• **Instructions to follow**
Please give the entries again in full and exactly, without any picture.

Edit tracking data

=== Begin Enclosure ===

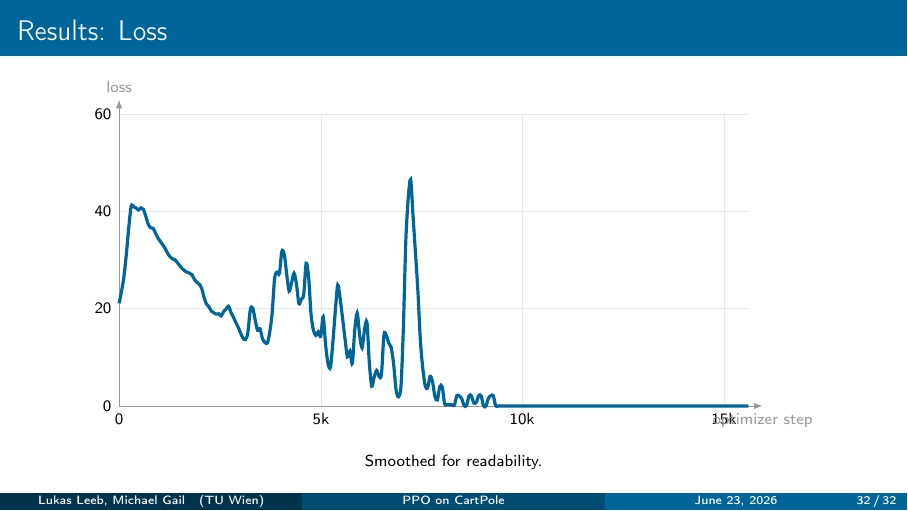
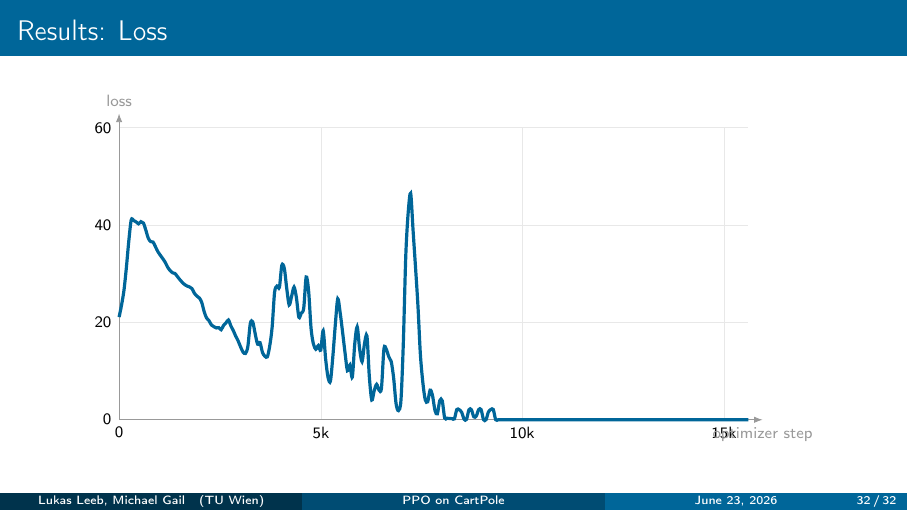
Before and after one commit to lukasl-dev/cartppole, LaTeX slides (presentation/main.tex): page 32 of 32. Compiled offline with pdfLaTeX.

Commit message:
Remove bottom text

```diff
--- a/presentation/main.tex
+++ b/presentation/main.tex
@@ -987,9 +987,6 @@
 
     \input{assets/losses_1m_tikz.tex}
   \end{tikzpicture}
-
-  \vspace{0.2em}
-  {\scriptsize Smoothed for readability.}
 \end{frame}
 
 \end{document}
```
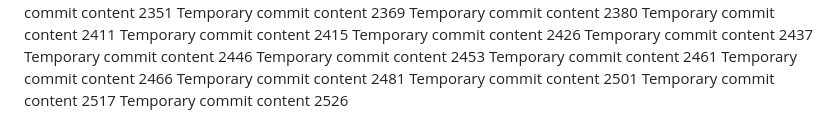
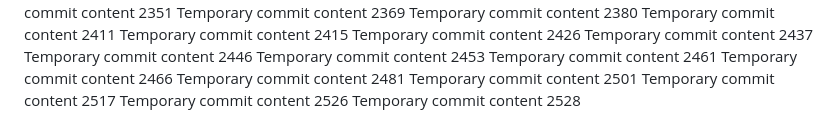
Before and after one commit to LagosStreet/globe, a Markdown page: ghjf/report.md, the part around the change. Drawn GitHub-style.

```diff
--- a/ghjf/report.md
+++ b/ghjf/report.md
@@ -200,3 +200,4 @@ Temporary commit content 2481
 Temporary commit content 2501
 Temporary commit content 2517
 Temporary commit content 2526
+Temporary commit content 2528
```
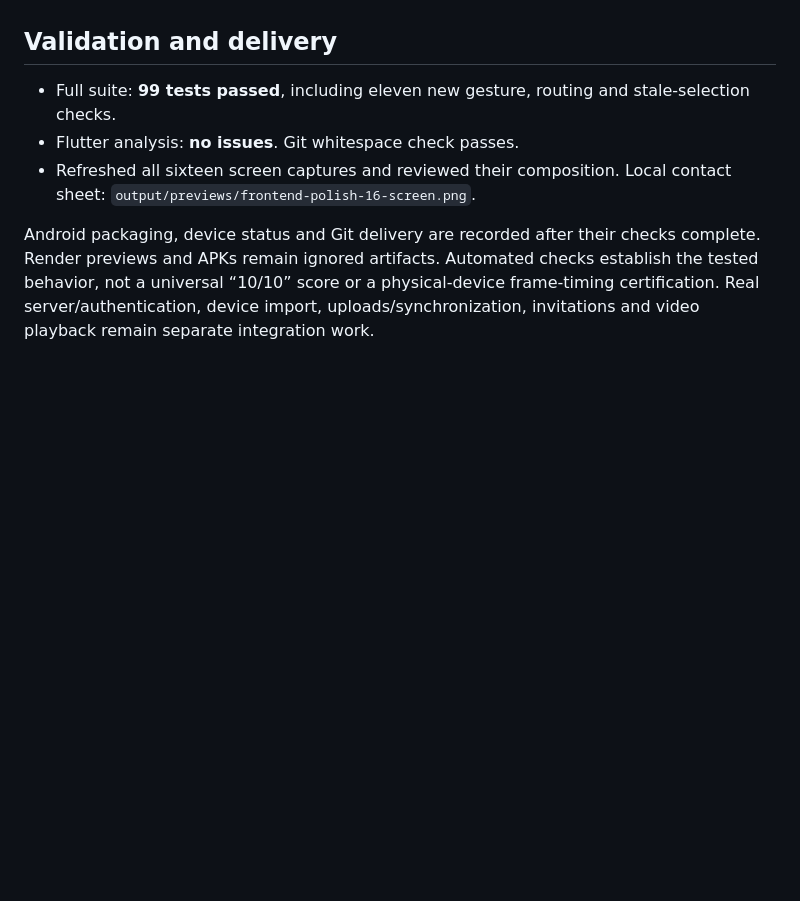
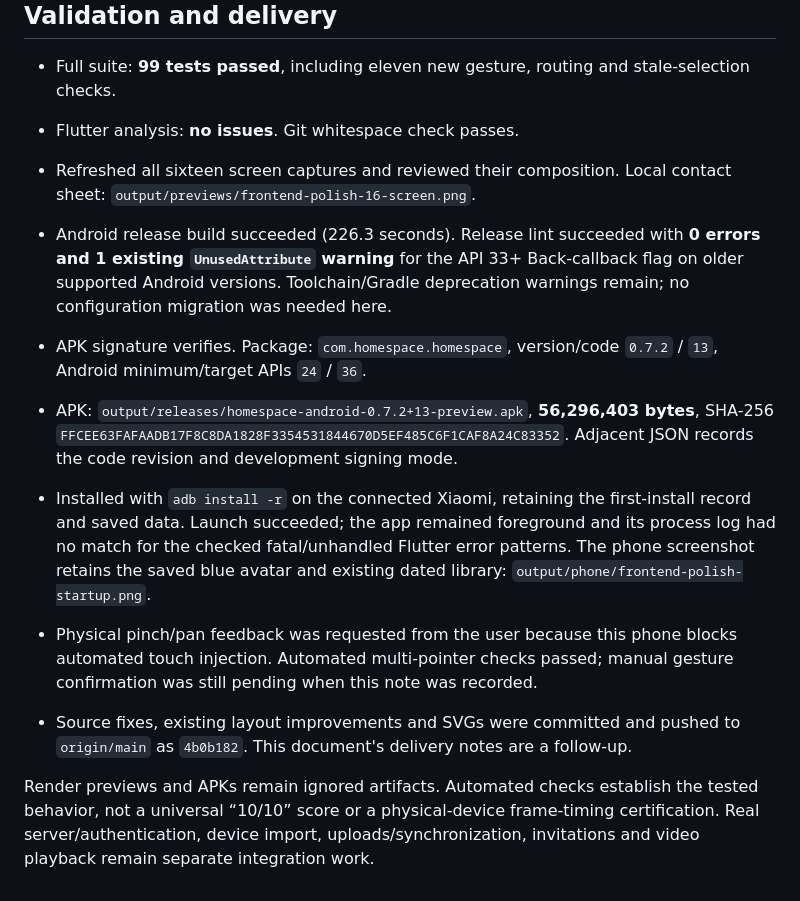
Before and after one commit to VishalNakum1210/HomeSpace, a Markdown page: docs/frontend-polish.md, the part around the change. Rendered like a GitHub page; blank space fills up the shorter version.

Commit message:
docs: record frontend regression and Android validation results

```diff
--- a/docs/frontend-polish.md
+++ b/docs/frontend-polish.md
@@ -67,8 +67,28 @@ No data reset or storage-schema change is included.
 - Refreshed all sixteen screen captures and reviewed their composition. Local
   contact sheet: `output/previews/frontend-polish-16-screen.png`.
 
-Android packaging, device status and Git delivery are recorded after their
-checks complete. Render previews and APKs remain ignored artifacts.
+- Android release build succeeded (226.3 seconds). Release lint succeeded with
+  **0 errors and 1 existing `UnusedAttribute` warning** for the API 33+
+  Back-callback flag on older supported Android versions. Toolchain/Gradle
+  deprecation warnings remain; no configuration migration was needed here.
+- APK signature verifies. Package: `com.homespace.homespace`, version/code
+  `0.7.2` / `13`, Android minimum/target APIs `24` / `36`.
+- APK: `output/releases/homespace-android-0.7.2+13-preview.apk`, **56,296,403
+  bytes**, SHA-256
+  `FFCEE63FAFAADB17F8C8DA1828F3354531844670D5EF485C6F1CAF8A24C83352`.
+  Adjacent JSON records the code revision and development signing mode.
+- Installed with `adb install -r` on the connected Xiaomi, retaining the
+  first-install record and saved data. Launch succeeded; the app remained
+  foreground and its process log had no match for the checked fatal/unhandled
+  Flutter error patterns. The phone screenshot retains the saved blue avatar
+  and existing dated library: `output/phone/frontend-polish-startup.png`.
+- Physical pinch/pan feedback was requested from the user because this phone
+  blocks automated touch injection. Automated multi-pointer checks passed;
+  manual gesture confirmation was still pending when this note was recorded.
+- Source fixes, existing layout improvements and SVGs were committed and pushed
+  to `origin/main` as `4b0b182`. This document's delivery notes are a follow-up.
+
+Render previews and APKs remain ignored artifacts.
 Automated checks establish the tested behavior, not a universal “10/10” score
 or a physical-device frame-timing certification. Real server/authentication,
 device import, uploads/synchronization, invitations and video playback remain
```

=== End Enclosure ===

• **Finished task**
Before and after one commit to lukasl-dev/cartppole, LaTeX slides (presentation/main.tex): page 32 of 32. Compiled offline with pdfLaTeX.

Commit message:
Remove bottom text

```diff
--- a/presentation/main.tex
+++ b/presentation/main.tex
@@ -987,9 +987,6 @@
 
     \input{assets/losses_1m_tikz.tex}
   \end{tikzpicture}
-
-  \vspace{0.2em}
-  {\scriptsize Smoothed for readability.}
 \end{frame}
 
 \end{document}
```
Before and after one commit to LagosStreet/globe, a Markdown page: ghjf/report.md, the part around the change. Drawn GitHub-style.

```diff
--- a/ghjf/report.md
+++ b/ghjf/report.md
@@ -200,3 +200,4 @@ Temporary commit content 2481
 Temporary commit content 2501
 Temporary commit content 2517
 Temporary commit content 2526
+Temporary commit content 2528
```
Before and after one commit to VishalNakum1210/HomeSpace, a Markdown page: docs/frontend-polish.md, the part around the change. Rendered like a GitHub page; blank space fills up the shorter version.

Commit message:
docs: record frontend regression and Android validation results

```diff
--- a/docs/frontend-polish.md
+++ b/docs/frontend-polish.md
@@ -67,8 +67,28 @@ No data reset or storage-schema change is included.
 - Refreshed all sixteen screen captures and reviewed their composition. Local
   contact sheet: `output/previews/frontend-polish-16-screen.png`.
 
-Android packaging, device status and Git delivery are recorded after their
-checks complete. Render previews and APKs remain ignored artifacts.
+- Android release build succeeded (226.3 seconds). Release lint succeeded with
+  **0 errors and 1 existing `UnusedAttribute` warning** for the API 33+
+  Back-callback flag on older supported Android versions. Toolchain/Gradle
+  deprecation warnings remain; no configuration migration was needed here.
+- APK signature verifies. Package: `com.homespace.homespace`, version/code
+  `0.7.2` / `13`, Android minimum/target APIs `24` / `36`.
+- APK: `output/releases/homespace-android-0.7.2+13-preview.apk`, **56,296,403
+  bytes**, SHA-256
+  `FFCEE63FAFAADB17F8C8DA1828F3354531844670D5EF485C6F1CAF8A24C83352`.
+  Adjacent JSON records the code revision and development signing mode.
+- Installed with `adb install -r` on the connected Xiaomi, retaining the
+  first-install record and saved data. Launch succeeded; the app remained
+  foreground and its process log had no match for the checked fatal/unhandled
+  Flutter error patterns. The phone screenshot retains the saved blue avatar
+  and existing dated library: `output/phone/frontend-polish-startup.png`.
+- Physical pinch/pan feedback was requested from the user because this phone
+  blocks automated touch injection. Automated multi-pointer checks passed;
+  manual gesture confirmation was still pending when this note was recorded.
+- Source fixes, existing layout improvements and SVGs were committed and pushed
+  to `origin/main` as `4b0b182`. This document's delivery notes are a follow-up.
+
+Render previews and APKs remain ignored artifacts.
 Automated checks establish the tested behavior, not a universal “10/10” score
 or a physical-device frame-timing certification. Real server/authentication,
 device import, uploads/synchronization, invitations and video playback remain
```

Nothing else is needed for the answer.